Records excerpted from a collection
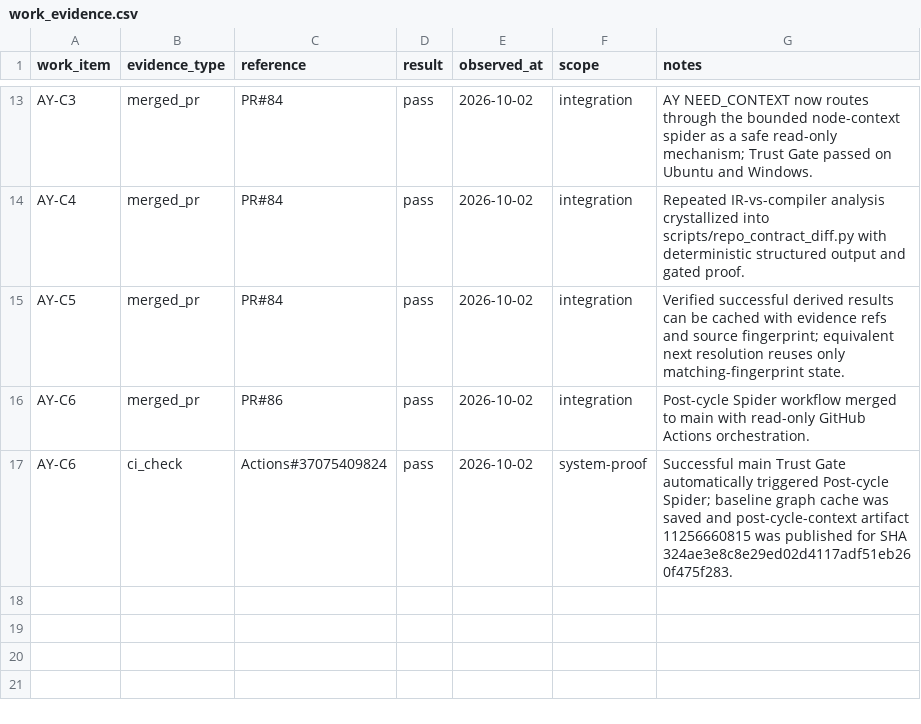
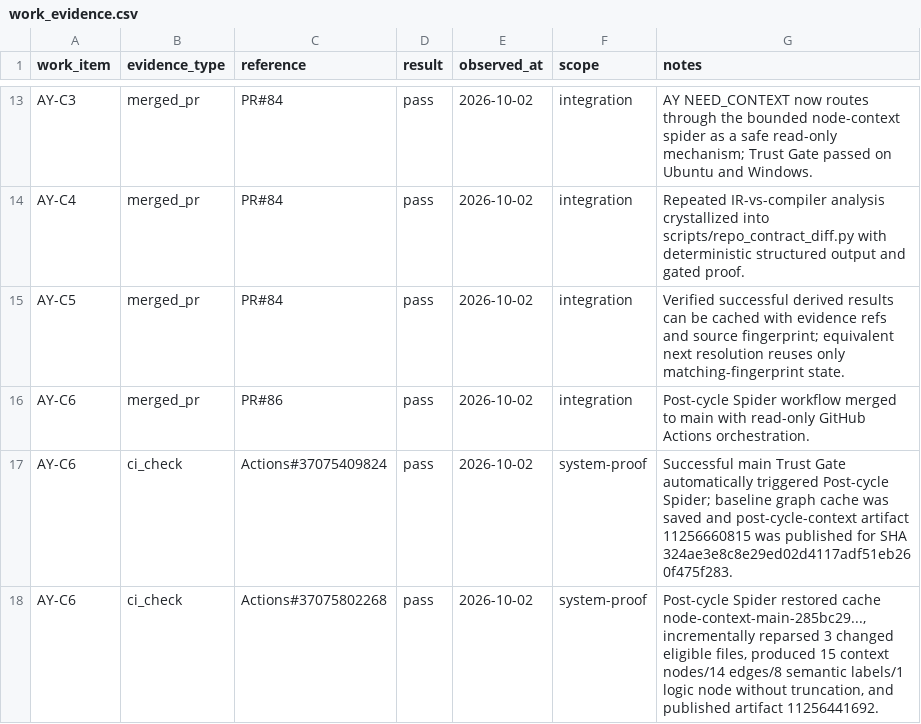
Before and after one commit to duducel204/AutoCompiler, a CSV file: data/work_evidence.csv, drawn as a sheet; only a part is shown, gaps mark what is left out.

Commit message:
evidence(AY-C6): record incremental post-cycle cache proof

```diff
--- a/data/work_evidence.csv
+++ b/data/work_evidence.csv
@@ -17 +17,2 @@ AY-C6,merged_pr,PR#86,pass,2026-10-02,integration,"Post-cycle Spider workflow me
 AY-C6,ci_check,Actions#37075409824,pass,2026-10-02,system-proof,"Successful main Trust Gate automatically triggered Post-cycle Spider; baseline graph cache was saved and post-cycle-context artifact 11256660815 was published for SHA 324ae3e8c8e29ed02d4117adf51eb260f475f283."
+AY-C6,ci_check,Actions#37075802268,pass,2026-10-02,system-proof,"Post-cycle Spider restored cache node-context-main-285bc29..., incrementally reparsed 3 changed eligible files, produced 15 context nodes/14 edges/8 semantic labels/1 logic node without truncation, and published artifact 11256441692."
```
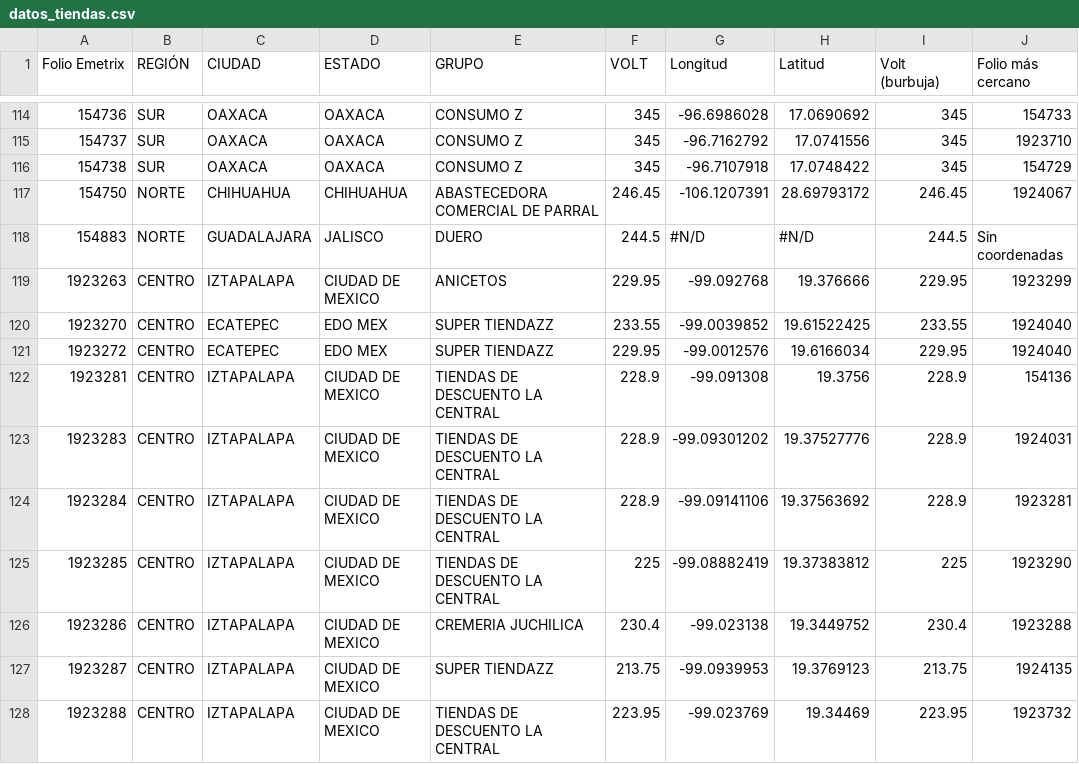
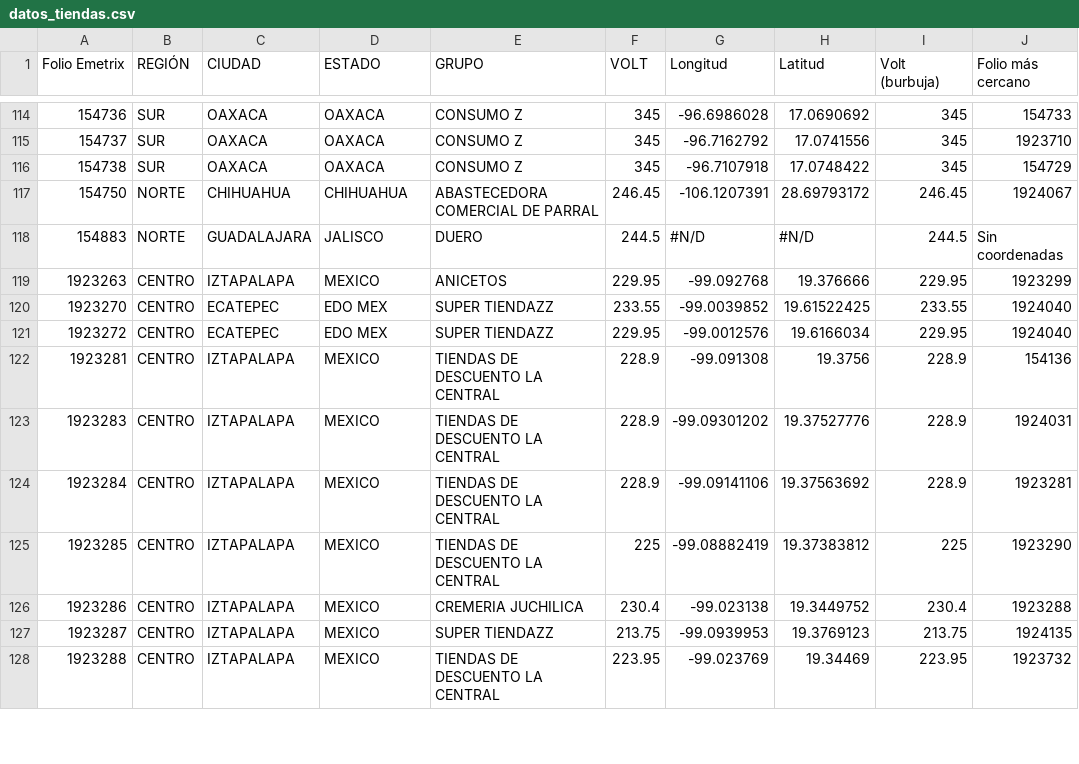
Before and after one commit to Jrhuerta93/mapa-coropletico-volt, a CSV file: datos_tiendas.csv, drawn as a sheet; only a part is shown, gaps mark what is left out; the diff covers the shown part only; the diff names each change by its address in the sheet, - before the commit and + after, or states it on an @@ line.

Commit message:
Add files via upload

```diff
--- a/datos_tiendas.csv
+++ b/datos_tiendas.csv
-D119 (ESTADO): CIUDAD DE MEXICO
+D119 (ESTADO): MEXICO
-D122:D128 (ESTADO): CIUDAD DE MEXICO
+D122:D128 (ESTADO): MEXICO
```
Also changed, not shown: 43 edited cells elsewhere in this file.
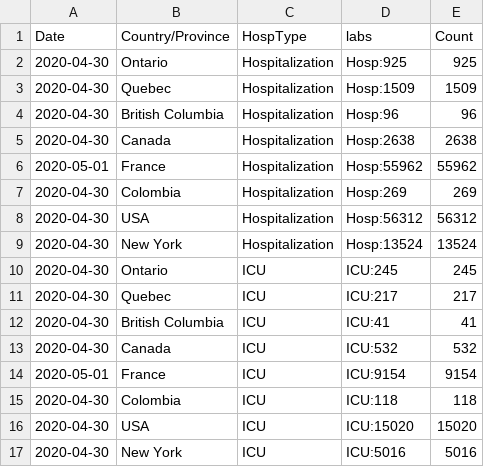
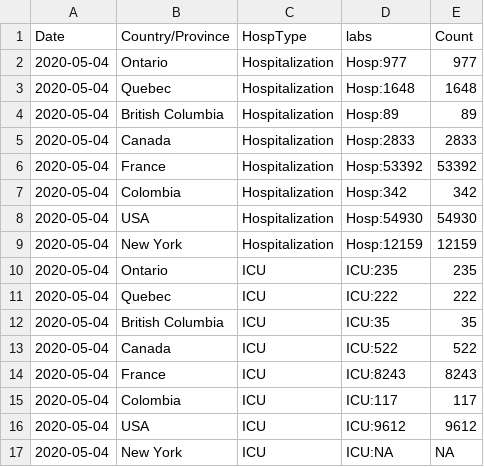
Before and after one commit to OthmaneDayi/Covid-19, a CSV file: dbHospLab.csv, drawn as a sheet.

```diff
--- a/dbHospLab.csv
+++ b/dbHospLab.csv
@@ -1,17 +1,17 @@
 "Date","Country/Province","HospType","labs","Count"
-2020-04-30,"Ontario","Hospitalization","Hosp:925",925
-2020-04-30,"Quebec","Hospitalization","Hosp:1509",1509
-2020-04-30,"British Columbia","Hospitalization","Hosp:96",96
-2020-04-30,"Canada","Hospitalization","Hosp:2638",2638
-2020-05-01,"France","Hospitalization","Hosp:55962",55962
-2020-04-30,"Colombia","Hospitalization","Hosp:269",269
-2020-04-30,"USA","Hospitalization","Hosp:56312",56312
-2020-04-30,"New York","Hospitalization","Hosp:13524",13524
-2020-04-30,"Ontario","ICU","ICU:245",245
-2020-04-30,"Quebec","ICU","ICU:217",217
-2020-04-30,"British Columbia","ICU","ICU:41",41
-2020-04-30,"Canada","ICU","ICU:532",532
-2020-05-01,"France","ICU","ICU:9154",9154
-2020-04-30,"Colombia","ICU","ICU:118",118
-2020-04-30,"USA","ICU","ICU:15020",15020
-2020-04-30,"New York","ICU","ICU:5016",5016
+2020-05-04,"Ontario","Hospitalization","Hosp:977",977
+2020-05-04,"Quebec","Hospitalization","Hosp:1648",1648
+2020-05-04,"British Columbia","Hospitalization","Hosp:89",89
+2020-05-04,"Canada","Hospitalization","Hosp:2833",2833
+2020-05-04,"France","Hospitalization","Hosp:53392",53392
+2020-05-04,"Colombia","Hospitalization","Hosp:342",342
+2020-05-04,"USA","Hospitalization","Hosp:54930",54930
+2020-05-04,"New York","Hospitalization","Hosp:12159",12159
+2020-05-04,"Ontario","ICU","ICU:235",235
+2020-05-04,"Quebec","ICU","ICU:222",222
+2020-05-04,"British Columbia","ICU","ICU:35",35
+2020-05-04,"Canada","ICU","ICU:522",522
+2020-05-04,"France","ICU","ICU:8243",8243
+2020-05-04,"Colombia","ICU","ICU:117",117
+2020-05-04,"USA","ICU","ICU:9612",9612
+2020-05-04,"New York","ICU","ICU:NA",NA
```
Also changed, not shown: dbHosp.csv.
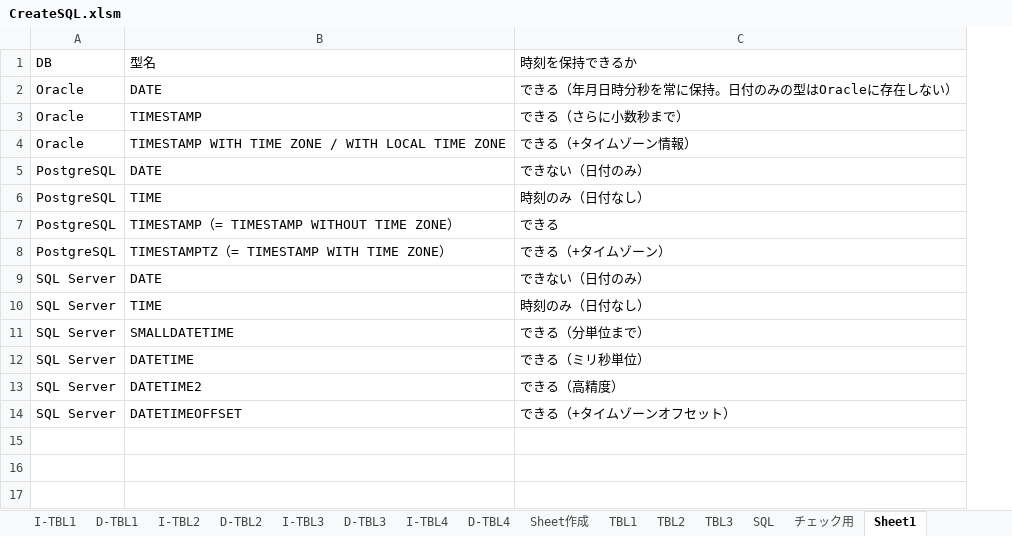
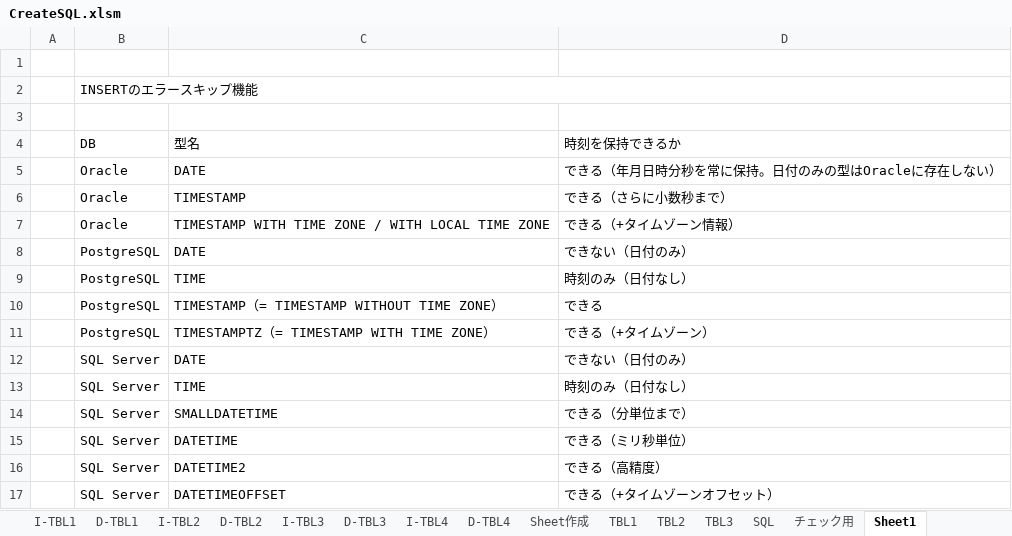
Before and after one commit to mevius02/tool, an Excel workbook: MCR/CreateSQL/CreateSQL.xlsm, sheet Sheet1, drawn as a sheet; values as stored, in another font and other column widths than the file's, no borders; addresses are those after the commit; the diff names each change by its address in the sheet, - before the commit and + after, or states it on an @@ line.

```diff
--- a/MCR/CreateSQL/CreateSQL.xlsm (sheet Sheet1)
+++ b/MCR/CreateSQL/CreateSQL.xlsm (sheet Sheet1)
+column A, empty
+row 1: (empty)
+row 2:  | INSERTのエラースキップ機能
+row 3: (empty)
```
Also changed, not shown: sheet D-TBL1, 1 other file.
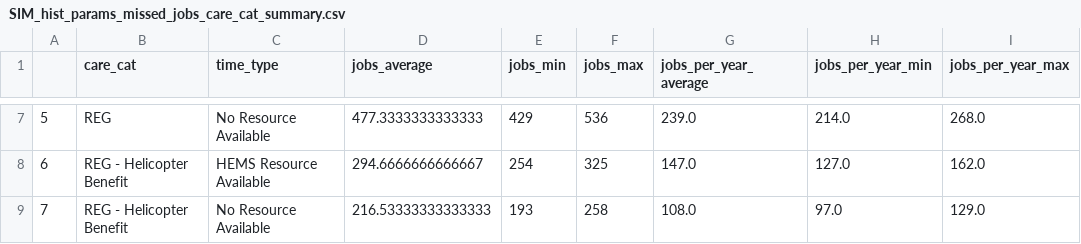
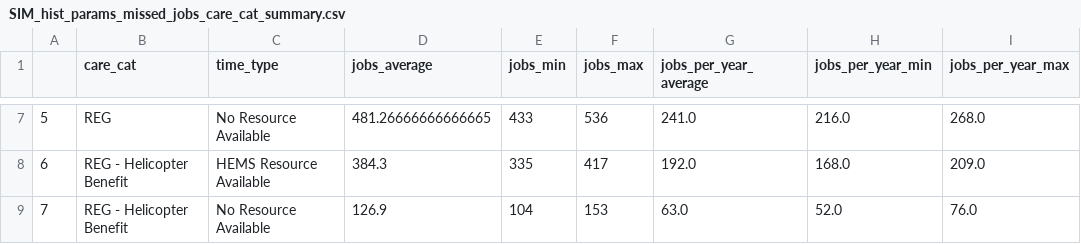
Before and after one commit to RichardPilbery/DAA_DES, a CSV file: historical_data/calculated/SIM_hist_params_missed_jobs_care_cat_summary.csv, drawn as a sheet; only a part is shown, gaps mark what is left out; the diff covers the shown part only.

```diff
--- a/historical_data/calculated/SIM_hist_params_missed_jobs_care_cat_summary.csv
+++ b/historical_data/calculated/SIM_hist_params_missed_jobs_care_cat_summary.csv
@@ -7,3 +7,3 @@
-5,REG,No Resource Available,477.3333333333333,429,536,239.0,214.0,268.0
-6,REG - Helicopter Benefit,HEMS Resource Available,294.6666666666667,254,325,147.0,127.0,162.0
-7,REG - Helicopter Benefit,No Resource Available,216.53333333333333,193,258,108.0,97.0,129.0
+5,REG,No Resource Available,481.26666666666665,433,536,241.0,216.0,268.0
+6,REG - Helicopter Benefit,HEMS Resource Available,384.3,335,417,192.0,168.0,209.0
+7,REG - Helicopter Benefit,No Resource Available,126.9,104,153,63.0,52.0,76.0
```
Also changed, not shown: 30 edited cells elsewhere in this file, historical_data/calculated/SIM_hist_params_missed_jobs_care_cat_breakdown.csv, 1 other file.
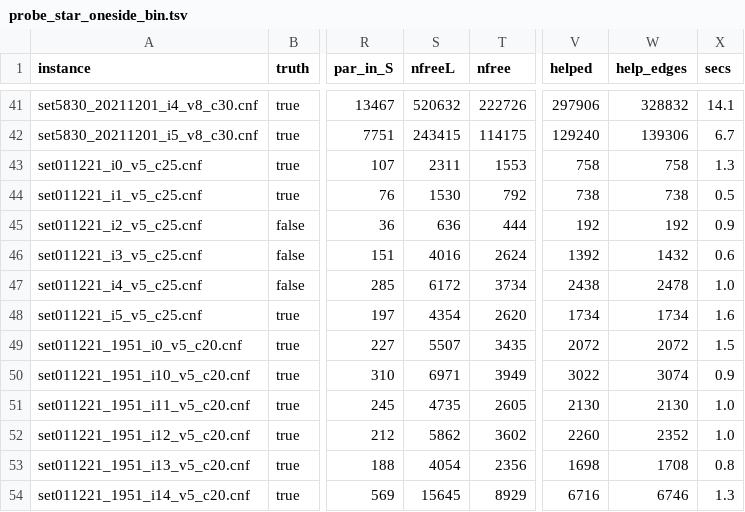
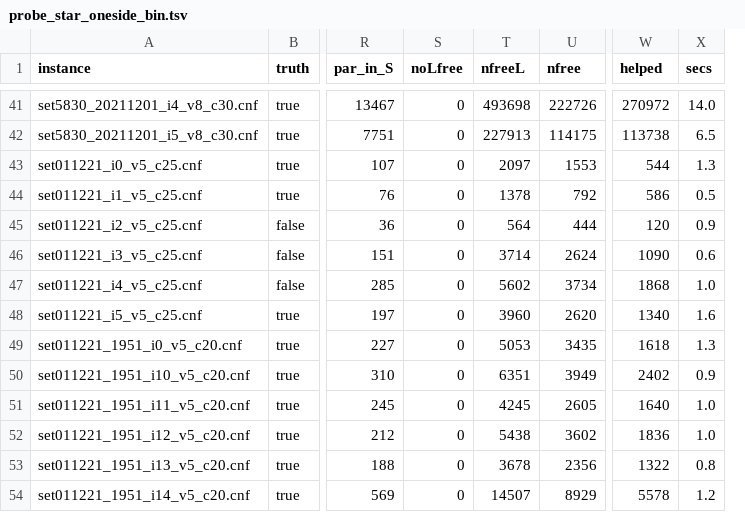
Before and after one commit to ricardombiot/3sat_lean4_verification_thanks_llms, a TSV file: julia/improves_bingo/test_3sat/output_probes/probe_star_oneside_bin.tsv, drawn as a sheet; only a part is shown, gaps mark what is left out; removed rows and columns are numbered as before the commit, all else as after; the diff covers the shown part only; the diff names each change by its address in the sheet, - before the commit and + after, or states it on an @@ line.

```diff
--- a/julia/improves_bingo/test_3sat/output_probes/probe_star_oneside_bin.tsv
+++ b/julia/improves_bingo/test_3sat/output_probes/probe_star_oneside_bin.tsv
+column S (noLfree), rows 41-54: all 0
-column W (help_edges), rows 41-54: 328832 | 139306 | 758 | 738 | 192 | 1432 | 2478 | 1734 | 2072 | 3074 | 2130 | 2352 | 1708 | 6746
-T41 (nfreeL): 520632
+T41 (nfreeL): 493698
-W41 (helped): 297906
+W41 (helped): 270972
-X41 (secs): 14.1
+X41 (secs): 14.0
-T42 (nfreeL): 243415
+T42 (nfreeL): 227913
-W42 (helped): 129240
+W42 (helped): 113738
-X42 (secs): 6.7
+X42 (secs): 6.5
-T43 (nfreeL): 2311
+T43 (nfreeL): 2097
-W43 (helped): 758
+W43 (helped): 544
-T44 (nfreeL): 1530
+T44 (nfreeL): 1378
-W44 (helped): 738
+W44 (helped): 586
-T45 (nfreeL): 636
+T45 (nfreeL): 564
-W45 (helped): 192
+W45 (helped): 120
-T46 (nfreeL): 4016
+T46 (nfreeL): 3714
-W46 (helped): 1392
+W46 (helped): 1090
-T47 (nfreeL): 6172
+T47 (nfreeL): 5602
-W47 (helped): 2438
+W47 (helped): 1868
-T48 (nfreeL): 4354
+T48 (nfreeL): 3960
-W48 (helped): 1734
+W48 (helped): 1340
-T49 (nfreeL): 5507
+T49 (nfreeL): 5053
-W49 (helped): 2072
+W49 (helped): 1618
-X49 (secs): 1.5
+X49 (secs): 1.3
-T50 (nfreeL): 6971
+T50 (nfreeL): 6351
-W50 (helped): 3022
+W50 (helped): 2402
-T51 (nfreeL): 4735
+T51 (nfreeL): 4245
-W51 (helped): 2130
+W51 (helped): 1640
-T52 (nfreeL): 5862
+T52 (nfreeL): 5438
-W52 (helped): 2260
+W52 (helped): 1836
-T53 (nfreeL): 4054
+T53 (nfreeL): 3678
-W53 (helped): 1698
+W53 (helped): 1322
-T54 (nfreeL): 15645
+T54 (nfreeL): 14507
-W54 (helped): 6716
+W54 (helped): 5578
-X54 (secs): 1.3
+X54 (secs): 1.2
```
Also changed, not shown: 154 edited cells elsewhere in this file, 2 other files.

Work instructions> Show every line from the entries that includes the word "Quebec".

Solution for this problem>
-2020-04-30,"Quebec","Hospitalization","Hosp:1509",1509
-2020-04-30,"Quebec","ICU","ICU:217",217
+2020-05-04,"Quebec","Hospitalization","Hosp:1648",1648
+2020-05-04,"Quebec","ICU","ICU:222",222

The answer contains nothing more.